Climbing Beans


Botanical name:

Phaseolus vulgaris


Climbing beans are the immature 10 to 15 cm long seed pods of the common bean. They are part of the legume family.

There is a wide range of cultivars of climbing beans with pods coloured green, yellow (wax beans), purple, red or streaked. There are thin beans (harricots) and those with more wider pods (romano). If beans are grown to a mature state, their pods get tough and the four to six seeds inside grow to become what we know as kidney beans, cannelini beans and borlotti beans.

Most of the modern varieties of bean pods don’t show ‘strings’ anymore. Older varieties still show this hard strand running along the length of the pod.

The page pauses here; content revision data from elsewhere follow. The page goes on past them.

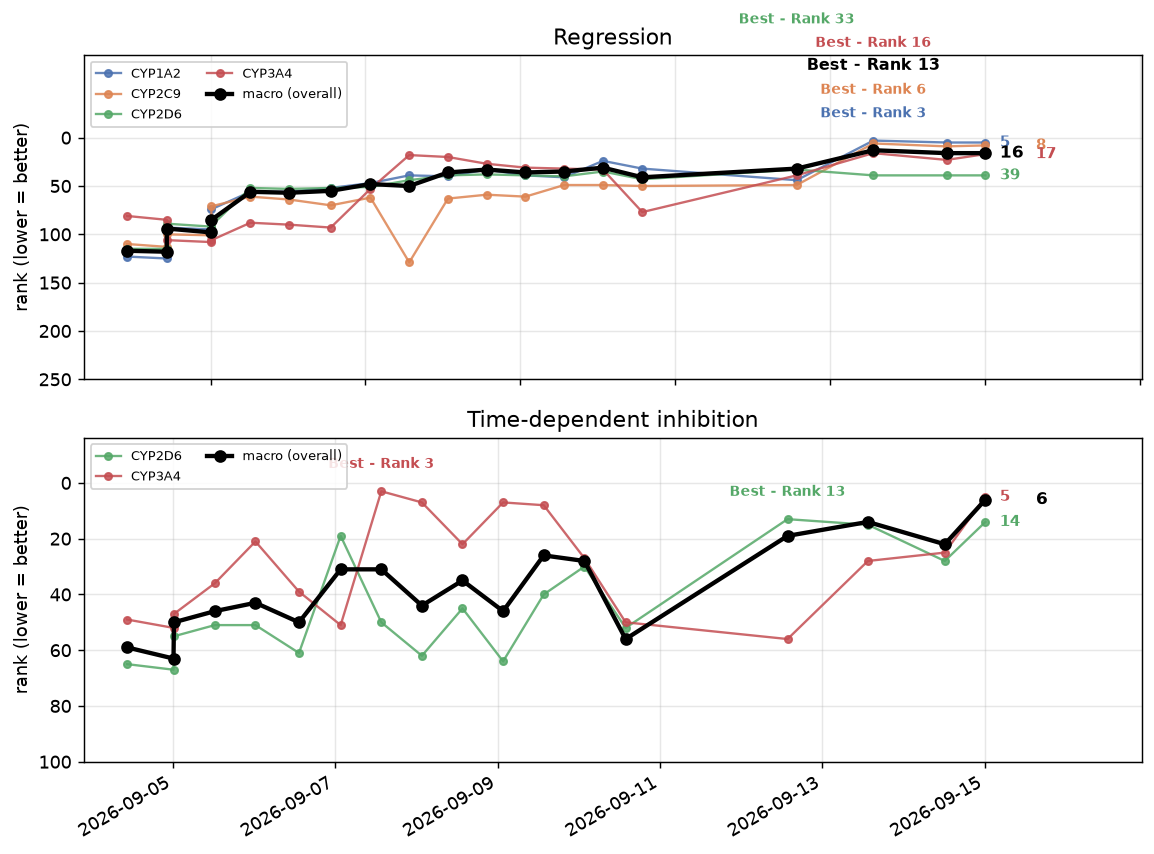
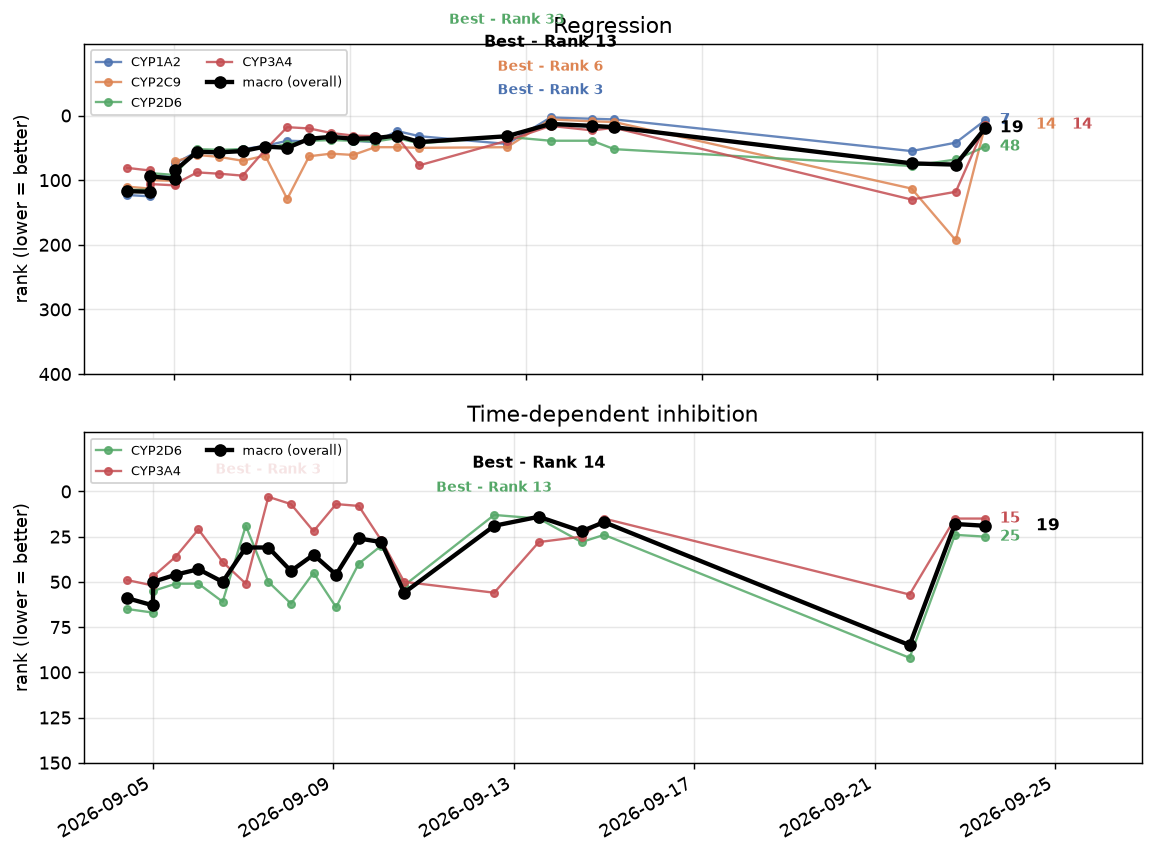
CYP inhibition challenge -- method and results

diff --git a/README.md b/README.md
@@ -30,15 +30,15 @@ Every reported number is out-of-fold. Nothing is scored on data the base learner
 
 <table>
 <thead>
-<tr><th rowspan="2">Endpoint</th><th colspan="4">Metrics &mdash; held-out CV</th><th colspan="3">Ranking &mdash; of 155 entries</th></tr>
+<tr><th rowspan="2">Endpoint</th><th colspan="4">Metrics &mdash; held-out CV</th><th colspan="3">Ranking &mdash; of 238 entries</th></tr>
 <tr><th>MAE</th><th>RMSE</th><th>R²</th><th>Spearman ρ</th><th>best</th><th>latest</th><th>percentile</th></tr>
 </thead>
 <tbody>
-<tr><td>CYP1A2</td><td align="right">0.429</td><td align="right">0.589</td><td align="right">0.671</td><td align="right">0.777</td><td align="right">3</td><td align="right">5</td><td align="right">top 3%</td></tr>
-<tr><td>CYP2C9</td><td align="right">0.327</td><td align="right">0.443</td><td align="right">0.667</td><td align="right">0.834</td><td align="right">6</td><td align="right">8</td><td align="right">top 5%</td></tr>
-<tr><td>CYP2D6</td><td align="right">0.432</td><td align="right">0.658</td><td align="right">0.481</td><td align="right">0.792</td><td align="right">33</td><td align="right">39</td><td align="right">top 25%</td></tr>
-<tr><td>CYP3A4</td><td align="right">0.349</td><td align="right">0.469</td><td align="right">0.813</td><td align="right">0.910</td><td align="right">16</td><td align="right">17</td><td align="right">top 11%</td></tr>
-<tr><td><strong>macro average</strong></td><td align="right"><strong>0.384</strong></td><td align="right"><strong>0.540</strong></td><td align="right"><strong>0.658</strong></td><td align="right"><strong>0.828</strong></td><td align="right"><strong>13</strong></td><td align="right"><strong>16</strong></td><td align="right"><strong>top 10%</strong></td></tr>
+<tr><td>CYP1A2</td><td align="right">0.429</td><td align="right">0.589</td><td align="right">0.671</td><td align="right">0.777</td><td align="right">3</td><td align="right">7</td><td align="right">top 3%</td></tr>
+<tr><td>CYP2C9</td><td align="right">0.327</td><td align="right">0.443</td><td align="right">0.667</td><td align="right">0.834</td><td align="right">6</td><td align="right">14</td><td align="right">top 6%</td></tr>
+<tr><td>CYP2D6</td><td align="right">0.432</td><td align="right">0.658</td><td align="right">0.481</td><td align="right">0.792</td><td align="right">33</td><td align="right">48</td><td align="right">top 20%</td></tr>
+<tr><td>CYP3A4</td><td align="right">0.349</td><td align="right">0.469</td><td align="right">0.813</td><td align="right">0.910</td><td align="right">14</td><td align="right">14</td><td align="right">top 6%</td></tr>
+<tr><td><strong>macro average</strong></td><td align="right"><strong>0.384</strong></td><td align="right"><strong>0.540</strong></td><td align="right"><strong>0.658</strong></td><td align="right"><strong>0.828</strong></td><td align="right"><strong>13</strong></td><td align="right"><strong>19</strong></td><td align="right"><strong>top 8%</strong></td></tr>
 </tbody>
 </table>
 
@@ -46,13 +46,13 @@ Every reported number is out-of-fold. Nothing is scored on data the base learner
 
 <table>
 <thead>
-<tr><th rowspan="2">Endpoint</th><th colspan="2">Metrics &mdash; held-out CV</th><th colspan="3">Ranking &mdash; of 85 entries</th></tr>
+<tr><th rowspan="2">Endpoint</th><th colspan="2">Metrics &mdash; held-out CV</th><th colspan="3">Ranking &mdash; of 125 entries</th></tr>
 <tr><th>MCC</th><th>AUC</th><th>best</th><th>latest</th><th>percentile</th></tr>
 </thead>
 <tbody>
-<tr><td>CYP2D6</td><td align="right">0.195</td><td align="right">0.622</td><td align="right">13</td><td align="right">14</td><td align="right">top 16%</td></tr>
-<tr><td>CYP3A4</td><td align="right">0.496</td><td align="right">0.835</td><td align="right">3</td><td align="right">5</td><td align="right">top 6%</td></tr>
-<tr><td><strong>macro average</strong></td><td align="right"><strong>0.346</strong></td><td align="right"><strong>&ndash;</strong></td><td align="right"><strong>6</strong></td><td align="right"><strong>6</strong></td><td align="right"><strong>top 7%</strong></td></tr>
+<tr><td>CYP2D6</td><td align="right">0.268</td><td align="right">0.711</td><td align="right">13</td><td align="right">25</td><td align="right">top 20%</td></tr>
+<tr><td>CYP3A4</td><td align="right">0.437</td><td align="right">0.805</td><td align="right">3</td><td align="right">15</td><td align="right">top 12%</td></tr>
+<tr><td><strong>macro average</strong></td><td align="right"><strong>0.353</strong></td><td align="right"><strong>0.758</strong></td><td align="right"><strong>14</strong></td><td align="right"><strong>19</strong></td><td align="right"><strong>top 15%</strong></td></tr>
 </tbody>
 </table>
 
@@ -76,12 +76,19 @@ other entry on the board.
 ## Chemical neighbourhood of the held-out set
 
 The held-out compounds occupy a particular corner of chemical space, and the labelled training
-data does not densely cover it. To close that gap, **over 50,000 near-neighbours of the held-out
+data does not densely cover it. To close that gap, **88,683 near-neighbours of the held-out
 structures** were retrieved from a large public catalogue — filtered at retrieval time to the
 held-out set's own physicochemical envelope and screened for structural liabilities, then kept
 only above a similarity floor chosen so that every admitted compound is closer to the scored
-molecules than the training set's own average nearest neighbour. These neighbors enter the training pool
-with only their calculated physical properties and no assay endpoints.
+molecules than the training set's own average nearest neighbour. The **4,999 closest** are
+admitted to the training pool, entering with only their calculated physical properties and no
+assay endpoints.
+
+![chemical space](chemical_space_tsne.png)
+
+*Chemical space of the corpus, t-SNE of AtomPair fingerprints, coloured by data tier. The
+held-out compounds are black and the admitted neighbours are their own tier, so how closely the
+retrieved chemistry tracks the scored compounds can be read off the map directly.*
 
 ## Structural alerts, vetoed by the blind held-out set
 
@@ -128,6 +135,30 @@ every row, so at full weight it supplies the large majority of the pretraining g
 trunk spends its capacity reproducing a function it can already derive. Those heads are
 down-weighted as a per-task weight — a constant per-row weight cancels out of a weighted mean and
 changes nothing.
+
+## Tabular foundation models
+
+The frozen-embedding learners are fitted with **Mitra**, AutoGluon's tabular foundation model,
+released under Apache 2.0. Two comparable models were evaluated on identical embeddings, TabICL
+and TabPFN. TabPFN was omitted.
+
+```python
+from autogluon.tabular.configs.hyperparameter_configs import get_hyperparameter_config
+
+ag_hp = get_hyperparameter_config("zeroshot_2025_tabfm")
+for m in ["TABPFNV2"]:
+    ag_hp.pop(m, None)
+```
+
+Across seven matched embedding sources Mitra beat TabPFN on macro held-out R² in six, and the
+two models' residuals correlated 0.94–0.98 — they were making very nearly the same mistakes, so
+leaving one out cost almost no ensemble diversity.
+
+> Zhang, X., Maddix, D. C., Yin, J., Erickson, N., Ansari, A. F., Han, B., Zhang, S., Akoglu, L.,
+> Faloutsos, C., Mahoney, M. W., Hu, C., Rangwala, H., Karypis, G., & Wang, B. (2025).
+> *Mitra: Mixed Synthetic Priors for Enhancing Tabular Foundation Models.* NeurIPS 2025.
+> [arXiv:2510.21204](https://arxiv.org/abs/2510.21204) ·
+> [AutoGluon](https://github.com/autogluon/autogluon), Apache 2.0
 
 ## What moved the needle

Climbing beans grow as a twisting vine that is 2 to 3 meters long. They need a supporting structure to grow on. The green or purple leaves are oval or heart shaped and 5 to 15 cm long and wide. They usually come in groups of three leaflets. The flowers are white, yellow, pink or purple.

Climbing beans contain lectins which are toxic to humans when eaten raw and in bigger quantities. Cooking or fermenting destroys these lectins.

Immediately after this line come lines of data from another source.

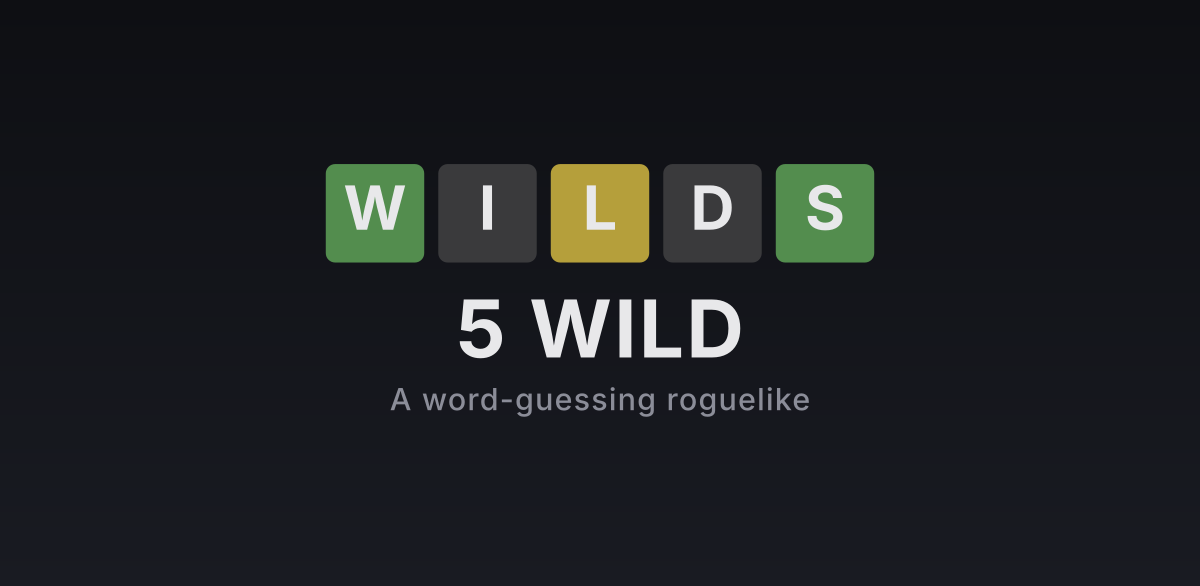
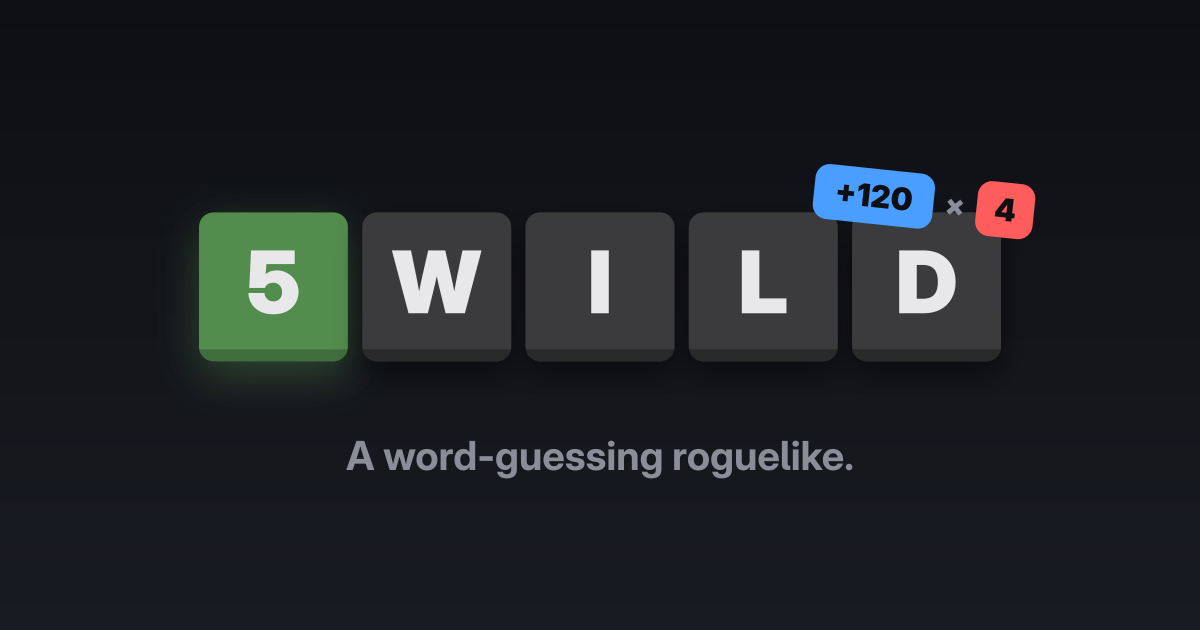
update branding

Changed region(s): [[0.1542, 0.2457, 0.8633, 0.6143], [0.2775, 0.6451, 0.7092, 0.7679]]

diff --git a/index.html b/index.html
@@ -32,7 +32,7 @@
     <meta property="og:image" content="https://5-wild.com/og.png" />
     <meta property="og:image:type" content="image/png" />
     <meta property="og:image:width" content="1200" />
-    <meta property="og:image:height" content="586" />
+    <meta property="og:image:height" content="630" />
     <meta property="og:image:alt" content="5 Wild: a word-guessing roguelike" />
     <meta name="twitter:card" content="summary_large_image" />
     <link rel="icon" href="./favicon.svg" type="image/svg+xml" />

Beans fix nitrogen, so they don’t need much fertiliser. The roots show plenty of nodules where the plant hosts the nitrogen fixing bacteria it lives with in symbiosis.

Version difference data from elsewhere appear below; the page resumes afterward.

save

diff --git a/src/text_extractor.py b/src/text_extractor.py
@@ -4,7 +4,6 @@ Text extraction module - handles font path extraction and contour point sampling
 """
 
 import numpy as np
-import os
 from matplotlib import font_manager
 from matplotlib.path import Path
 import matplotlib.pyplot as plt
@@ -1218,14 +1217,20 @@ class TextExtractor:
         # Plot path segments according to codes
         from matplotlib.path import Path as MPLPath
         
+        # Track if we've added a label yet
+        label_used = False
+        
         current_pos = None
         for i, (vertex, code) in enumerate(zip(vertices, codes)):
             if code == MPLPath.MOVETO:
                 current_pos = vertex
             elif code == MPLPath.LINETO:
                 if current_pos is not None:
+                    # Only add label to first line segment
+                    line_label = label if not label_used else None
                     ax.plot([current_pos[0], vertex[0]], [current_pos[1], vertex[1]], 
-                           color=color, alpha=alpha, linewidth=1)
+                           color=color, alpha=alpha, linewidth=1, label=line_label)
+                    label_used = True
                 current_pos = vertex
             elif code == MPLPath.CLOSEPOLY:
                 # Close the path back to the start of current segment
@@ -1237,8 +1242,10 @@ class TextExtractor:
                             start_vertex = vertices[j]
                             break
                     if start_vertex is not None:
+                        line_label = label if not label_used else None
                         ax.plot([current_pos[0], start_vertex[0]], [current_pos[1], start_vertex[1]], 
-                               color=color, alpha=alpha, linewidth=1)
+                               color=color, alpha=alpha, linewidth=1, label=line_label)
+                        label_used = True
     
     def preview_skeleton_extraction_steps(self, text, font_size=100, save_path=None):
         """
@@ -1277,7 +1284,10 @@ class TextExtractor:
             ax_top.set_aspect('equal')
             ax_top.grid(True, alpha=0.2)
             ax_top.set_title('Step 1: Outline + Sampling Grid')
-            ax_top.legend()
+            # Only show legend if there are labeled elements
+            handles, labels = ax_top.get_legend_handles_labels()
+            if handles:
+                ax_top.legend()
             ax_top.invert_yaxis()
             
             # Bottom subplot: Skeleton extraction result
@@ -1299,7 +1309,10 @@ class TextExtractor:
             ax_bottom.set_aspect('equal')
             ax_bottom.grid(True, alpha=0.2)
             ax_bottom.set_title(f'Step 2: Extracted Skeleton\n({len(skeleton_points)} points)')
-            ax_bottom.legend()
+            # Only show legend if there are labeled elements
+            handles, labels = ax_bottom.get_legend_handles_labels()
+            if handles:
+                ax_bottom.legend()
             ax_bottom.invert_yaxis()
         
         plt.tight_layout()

How to grow:

Climbing beans love a rich, well drained soil with plenty of compost dug in to retain moisture. They grow in a sunny spot but also in partial shade. Climbing beans need a trellis to climb that is about 2 m high.

Sow directly where they are supposed to grow, 20 cm apart with rows 40 cm apart. Keep moist from germinating to harvest.

Doesn’t need much fertilising.

9 to 11 weeks to harvest.

Growing in the neighbourhood:

Companions are lettuce, carrots, brassicas, beetroots, radish, silverbeet and cucurbits. Doesn’t like to live with onion and fennel in the same bed.

Pests and other problems and how we deal with them:

Snails eat through the stems near ground level and love newly sprouted beans. Coffee grounds deter snails.


Climbing beans are a Spring, Summer and Autumn crop. They don’t set many pods in very hot conditions.


If kept distant from other beans, seed saving is possible.

How to harvest and use:

Green beans need to be picked regularly to encourage new flowers!

Beans freeze well after blanching.

Beans are great cold (after blanching) in salads. They make a terrific side dish. They pair well with bacon, thyme, black pepper, pesto, lemon juice, tomatoes, butter, Parmesan and pine nuts.